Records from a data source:

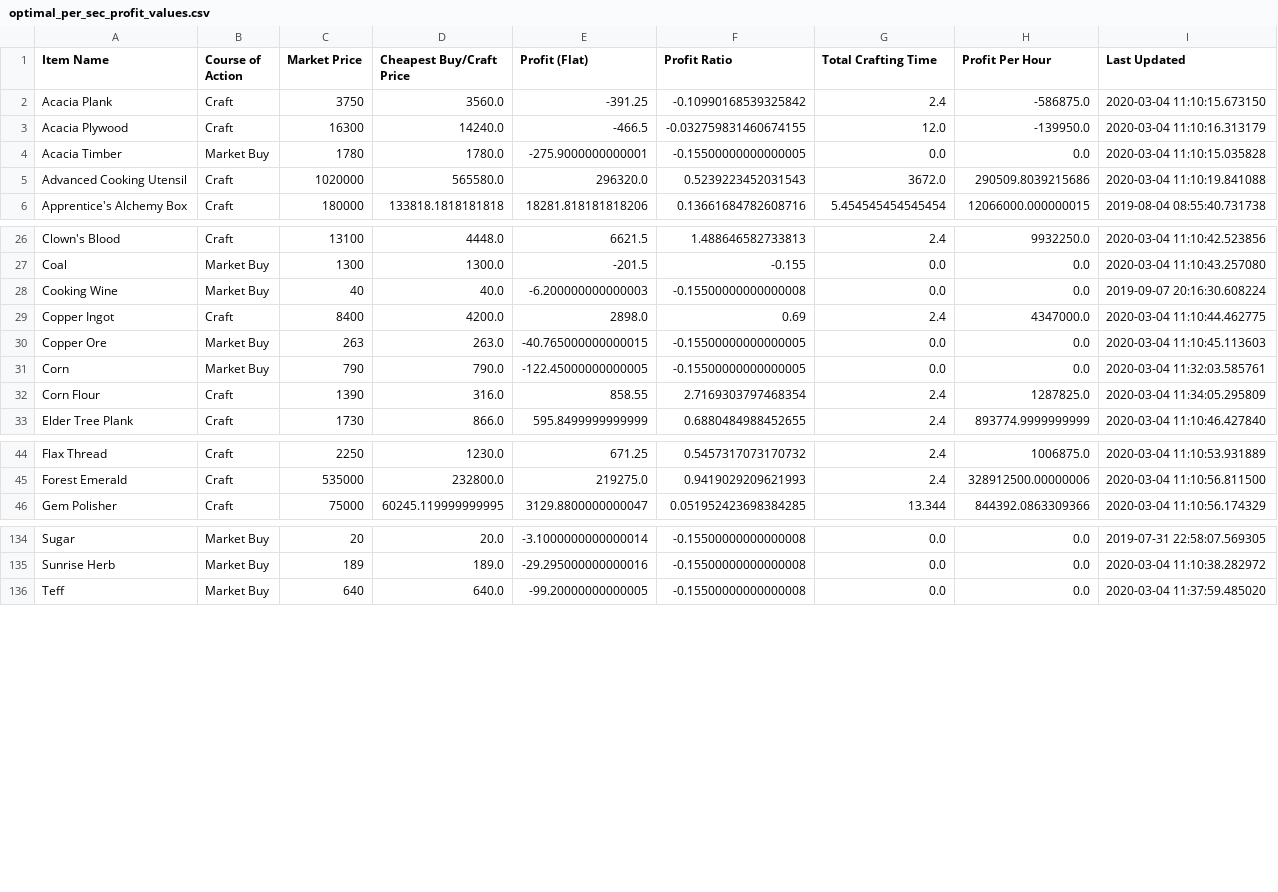
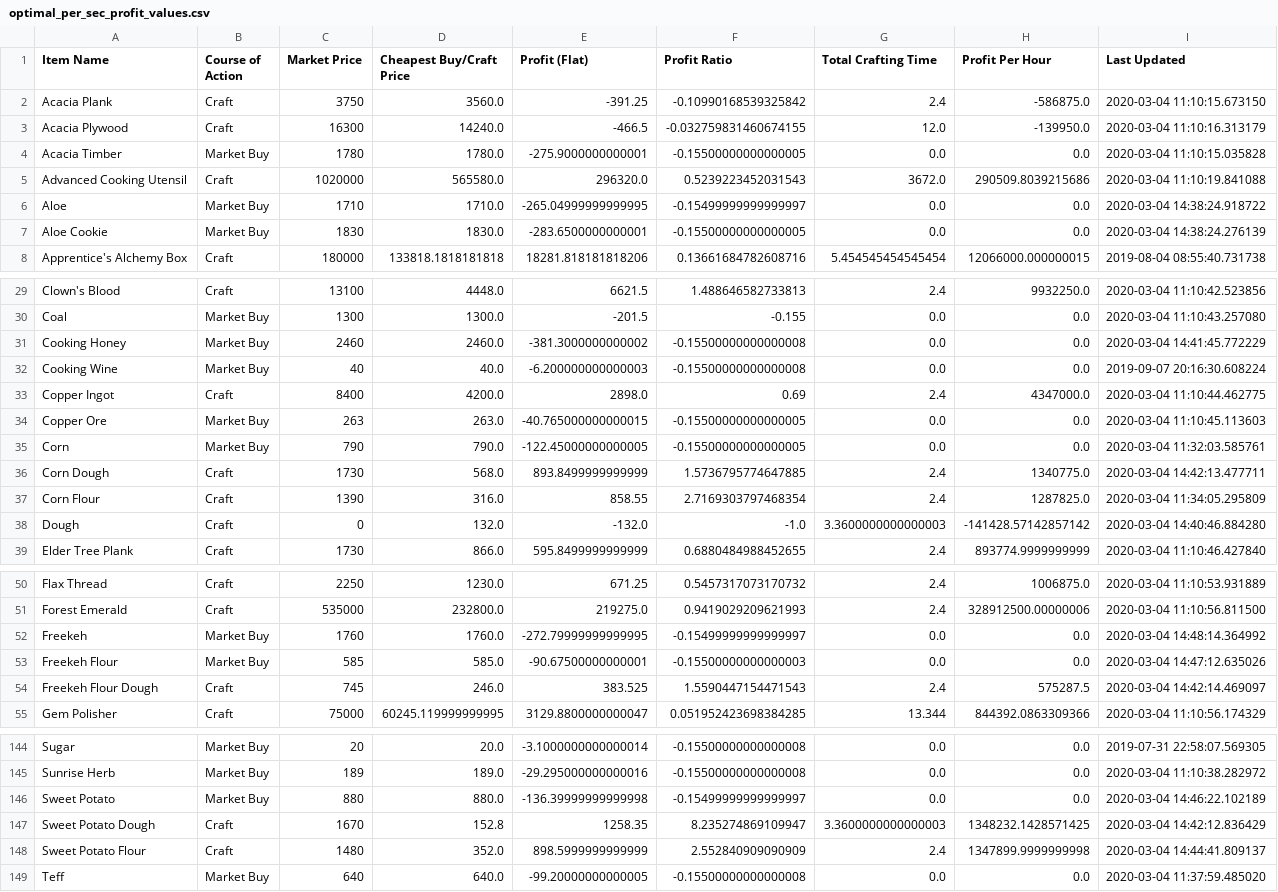
Before and after one commit to NekoFluff/CraftProfit, a CSV file: Profit/optimal_per_sec_profit_values.csv, drawn as a sheet; only a part is shown, gaps mark what is left out; the diff covers the shown part only.

Commit message:
Added Aloe Cookie Recipe. Added concept of symbolic link recipe (Dough Recipe).

```diff
--- a/Profit/optimal_per_sec_profit_values.csv
+++ b/Profit/optimal_per_sec_profit_values.csv
@@ -5,2 +5,4 @@ Acacia Timber,Market Buy,1780,1780.0,-275.9000000000001,-0.15500000000000005,0.0
 Advanced Cooking Utensil,Craft,1020000,565580.0,296320.0,0.5239223452031543,3672.0,290509.8039215686,2020-03-04 11:10:19.841088
+Aloe,Market Buy,1710,1710.0,-265.04999999999995,-0.15499999999999997,0.0,0.0,2020-03-04 14:38:24.918722
+Aloe Cookie,Market Buy,1830,1830.0,-283.6500000000001,-0.15500000000000005,0.0,0.0,2020-03-04 14:38:24.276139
 Apprentice's Alchemy Box,Craft,180000,133818.1818181818,18281.818181818206,0.13661684782608716,5.454545454545454,12066000.000000015,2019-08-04 08:55:40.731738
@@ -27,2 +30,3 @@ Clown's Blood,Craft,13100,4448.0,6621.5,1.488646582733813,2.4,9932250.0,2020-03-
 Coal,Market Buy,1300,1300.0,-201.5,-0.155,0.0,0.0,2020-03-04 11:10:43.257080
+Cooking Honey,Market Buy,2460,2460.0,-381.3000000000002,-0.15500000000000008,0.0,0.0,2020-03-04 14:41:45.772229
 Cooking Wine,Market Buy,40,40.0,-6.200000000000003,-0.15500000000000008,0.0,0.0,2019-09-07 20:16:30.608224
@@ -31,3 +35,5 @@ Copper Ore,Market Buy,263,263.0,-40.765000000000015,-0.15500000000000005,0.0,0.0
 Corn,Market Buy,790,790.0,-122.45000000000005,-0.15500000000000005,0.0,0.0,2020-03-04 11:32:03.585761
+Corn Dough,Craft,1730,568.0,893.8499999999999,1.5736795774647885,2.4,1340775.0,2020-03-04 14:42:13.477711
 Corn Flour,Craft,1390,316.0,858.55,2.7169303797468354,2.4,1287825.0,2020-03-04 11:34:05.295809
+Dough,Craft,0,132.0,-132.0,-1.0,3.3600000000000003,-141428.57142857142,2020-03-04 14:40:46.884280
 Elder Tree Plank,Craft,1730,866.0,595.8499999999999,0.6880484988452655,2.4,893774.9999999999,2020-03-04 11:10:46.427840
@@ -45,2 +51,5 @@ Flax Thread,Craft,2250,1230.0,671.25,0.5457317073170732,2.4,1006875.0,2020-03-04
 Forest Emerald,Craft,535000,232800.0,219275.0,0.9419029209621993,2.4,328912500.00000006,2020-03-04 11:10:56.811500
+Freekeh,Market Buy,1760,1760.0,-272.79999999999995,-0.15499999999999997,0.0,0.0,2020-03-04 14:48:14.364992
+Freekeh Flour,Market Buy,585,585.0,-90.67500000000001,-0.15500000000000003,0.0,0.0,2020-03-04 14:47:12.635026
+Freekeh Flour Dough,Craft,745,246.0,383.525,1.5590447154471543,2.4,575287.5,2020-03-04 14:42:14.469097
 Gem Polisher,Craft,75000,60245.119999999995,3129.8800000000047,0.051952423698384285,13.344,844392.0863309366,2020-03-04 11:10:56.174329
@@ -135,2 +145,5 @@ Sugar,Market Buy,20,20.0,-3.1000000000000014,-0.15500000000000008,0.0,0.0,2019-0
 Sunrise Herb,Market Buy,189,189.0,-29.295000000000016,-0.15500000000000008,0.0,0.0,2020-03-04 11:10:38.282972
+Sweet Potato,Market Buy,880,880.0,-136.39999999999998,-0.15499999999999997,0.0,0.0,2020-03-04 14:46:22.102189
+Sweet Potato Dough,Craft,1670,152.8,1258.35,8.235274869109947,3.3600000000000003,1348232.1428571425,2020-03-04 14:42:12.836429
+Sweet Potato Flour,Craft,1480,352.0,898.5999999999999,2.552840909090909,2.4,1347899.9999999998,2020-03-04 14:44:41.809137
 Teff,Market Buy,640,640.0,-99.20000000000005,-0.15500000000000008,0.0,0.0,2020-03-04 11:37:59.485020
```
Also changed, not shown: 4 added rows elsewhere in this file, Profit/hand_craft_profit_values.csv, Profit/market_craft_profit_values.csv, 23 other files.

[PROBLEM DETAILS]:
Every record should be duplicated exactly, though any picture in it must be left out.

[RESULT BELOW]:
Before and after one commit to NekoFluff/CraftProfit, a CSV file: Profit/optimal_per_sec_profit_values.csv, drawn as a sheet; only a part is shown, gaps mark what is left out; the diff covers the shown part only.

Commit message:
Added Aloe Cookie Recipe. Added concept of symbolic link recipe (Dough Recipe).

```diff
--- a/Profit/optimal_per_sec_profit_values.csv
+++ b/Profit/optimal_per_sec_profit_values.csv
@@ -5,2 +5,4 @@ Acacia Timber,Market Buy,1780,1780.0,-275.9000000000001,-0.15500000000000005,0.0
 Advanced Cooking Utensil,Craft,1020000,565580.0,296320.0,0.5239223452031543,3672.0,290509.8039215686,2020-03-04 11:10:19.841088
+Aloe,Market Buy,1710,1710.0,-265.04999999999995,-0.15499999999999997,0.0,0.0,2020-03-04 14:38:24.918722
+Aloe Cookie,Market Buy,1830,1830.0,-283.6500000000001,-0.15500000000000005,0.0,0.0,2020-03-04 14:38:24.276139
 Apprentice's Alchemy Box,Craft,180000,133818.1818181818,18281.818181818206,0.13661684782608716,5.454545454545454,12066000.000000015,2019-08-04 08:55:40.731738
@@ -27,2 +30,3 @@ Clown's Blood,Craft,13100,4448.0,6621.5,1.488646582733813,2.4,9932250.0,2020-03-
 Coal,Market Buy,1300,1300.0,-201.5,-0.155,0.0,0.0,2020-03-04 11:10:43.257080
+Cooking Honey,Market Buy,2460,2460.0,-381.3000000000002,-0.15500000000000008,0.0,0.0,2020-03-04 14:41:45.772229
 Cooking Wine,Market Buy,40,40.0,-6.200000000000003,-0.15500000000000008,0.0,0.0,2019-09-07 20:16:30.608224
@@ -31,3 +35,5 @@ Copper Ore,Market Buy,263,263.0,-40.765000000000015,-0.15500000000000005,0.0,0.0
 Corn,Market Buy,790,790.0,-122.45000000000005,-0.15500000000000005,0.0,0.0,2020-03-04 11:32:03.585761
+Corn Dough,Craft,1730,568.0,893.8499999999999,1.5736795774647885,2.4,1340775.0,2020-03-04 14:42:13.477711
 Corn Flour,Craft,1390,316.0,858.55,2.7169303797468354,2.4,1287825.0,2020-03-04 11:34:05.295809
+Dough,Craft,0,132.0,-132.0,-1.0,3.3600000000000003,-141428.57142857142,2020-03-04 14:40:46.884280
 Elder Tree Plank,Craft,1730,866.0,595.8499999999999,0.6880484988452655,2.4,893774.9999999999,2020-03-04 11:10:46.427840
@@ -45,2 +51,5 @@ Flax Thread,Craft,2250,1230.0,671.25,0.5457317073170732,2.4,1006875.0,2020-03-04
 Forest Emerald,Craft,535000,232800.0,219275.0,0.9419029209621993,2.4,328912500.00000006,2020-03-04 11:10:56.811500
+Freekeh,Market Buy,1760,1760.0,-272.79999999999995,-0.15499999999999997,0.0,0.0,2020-03-04 14:48:14.364992
+Freekeh Flour,Market Buy,585,585.0,-90.67500000000001,-0.15500000000000003,0.0,0.0,2020-03-04 14:47:12.635026
+Freekeh Flour Dough,Craft,745,246.0,383.525,1.5590447154471543,2.4,575287.5,2020-03-04 14:42:14.469097
 Gem Polisher,Craft,75000,60245.119999999995,3129.8800000000047,0.051952423698384285,13.344,844392.0863309366,2020-03-04 11:10:56.174329
@@ -135,2 +145,5 @@ Sugar,Market Buy,20,20.0,-3.1000000000000014,-0.15500000000000008,0.0,0.0,2019-0
 Sunrise Herb,Market Buy,189,189.0,-29.295000000000016,-0.15500000000000008,0.0,0.0,2020-03-04 11:10:38.282972
+Sweet Potato,Market Buy,880,880.0,-136.39999999999998,-0.15499999999999997,0.0,0.0,2020-03-04 14:46:22.102189
+Sweet Potato Dough,Craft,1670,152.8,1258.35,8.235274869109947,3.3600000000000003,1348232.1428571425,2020-03-04 14:42:12.836429
+Sweet Potato Flour,Craft,1480,352.0,898.5999999999999,2.552840909090909,2.4,1347899.9999999998,2020-03-04 14:44:41.809137
 Teff,Market Buy,640,640.0,-99.20000000000005,-0.15500000000000008,0.0,0.0,2020-03-04 11:37:59.485020
```
Also changed, not shown: 4 added rows elsewhere in this file, Profit/hand_craft_profit_values.csv, Profit/market_craft_profit_values.csv, 23 other files.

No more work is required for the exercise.